| Work to complete |
Filter the material below so that only lines containing "Agent" remain.

| Source data |
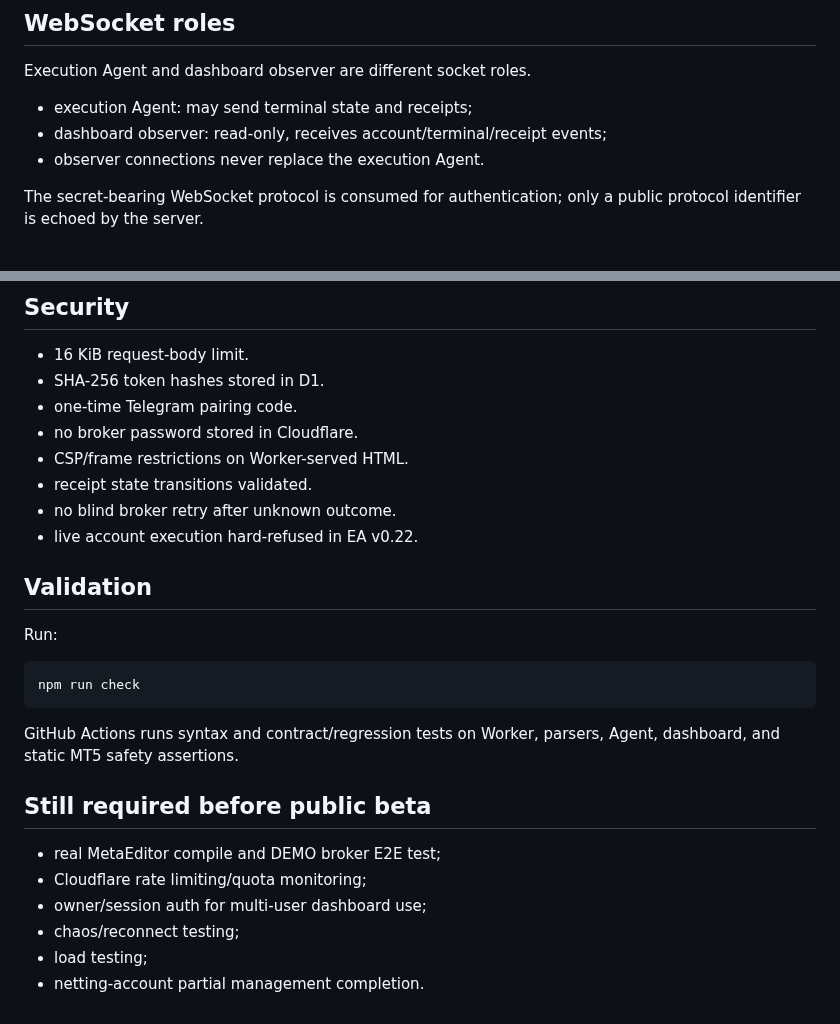
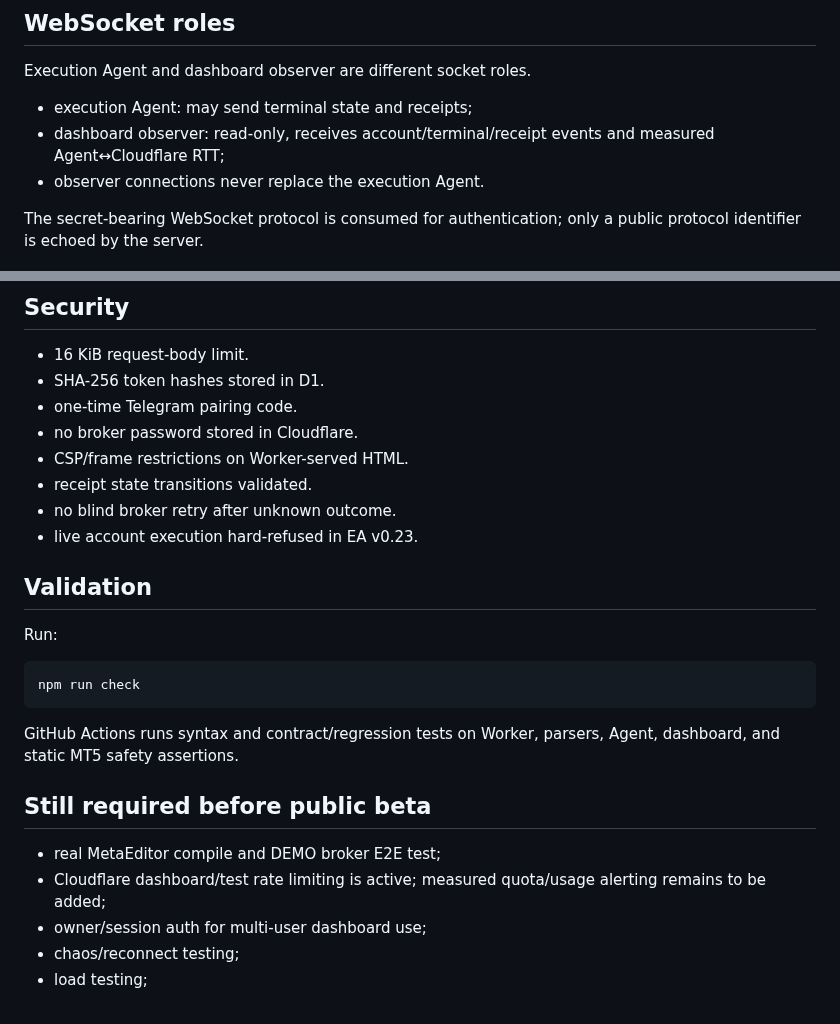
Before and after one commit to drfxai/Signal-Bridge, a Markdown page: docs/BACKEND_IMPLEMENTATION.md, 2 parts joined by grey strips. Drawn GitHub-style.

Commit message:
docs(backend): align v0.23 safety and latency status

```diff
--- a/docs/BACKEND_IMPLEMENTATION.md
+++ b/docs/BACKEND_IMPLEMENTATION.md
@@ -51,7 +51,7 @@ This avoids treating an Agent process as proof that MT5 itself is ready.
 Execution Agent and dashboard observer are different socket roles.
 
 - execution Agent: may send terminal state and receipts;
-- dashboard observer: read-only, receives account/terminal/receipt events;
+- dashboard observer: read-only, receives account/terminal/receipt events and measured Agent↔Cloudflare RTT;
 - observer connections never replace the execution Agent.
 
 The secret-bearing WebSocket protocol is consumed for authentication; only a public protocol identifier is echoed by the server.
@@ -65,7 +65,7 @@ The secret-bearing WebSocket protocol is consumed for authentication; only a pub
 - CSP/frame restrictions on Worker-served HTML.
 - receipt state transitions validated.
 - no blind broker retry after unknown outcome.
-- live account execution hard-refused in EA v0.22.
+- live account execution hard-refused in EA v0.23.
 
 ## Validation
 
@@ -80,8 +80,7 @@ GitHub Actions runs syntax and contract/regression tests on Worker, parsers, Age
 ## Still required before public beta
 
 - real MetaEditor compile and DEMO broker E2E test;
-- Cloudflare rate limiting/quota monitoring;
+- Cloudflare dashboard/test rate limiting is active; measured quota/usage alerting remains to be added;
 - owner/session auth for multi-user dashboard use;
 - chaos/reconnect testing;
 - load testing;
-- netting-account partial management completion.
```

| Answer space |
@@ -51,7 +51,7 @@ This avoids treating an Agent process as proof that MT5 itself is ready.
 Execution Agent and dashboard observer are different socket roles.
 - execution Agent: may send terminal state and receipts;
+- dashboard observer: read-only, receives account/terminal/receipt events and measured Agent↔Cloudflare RTT;
 - observer connections never replace the execution Agent.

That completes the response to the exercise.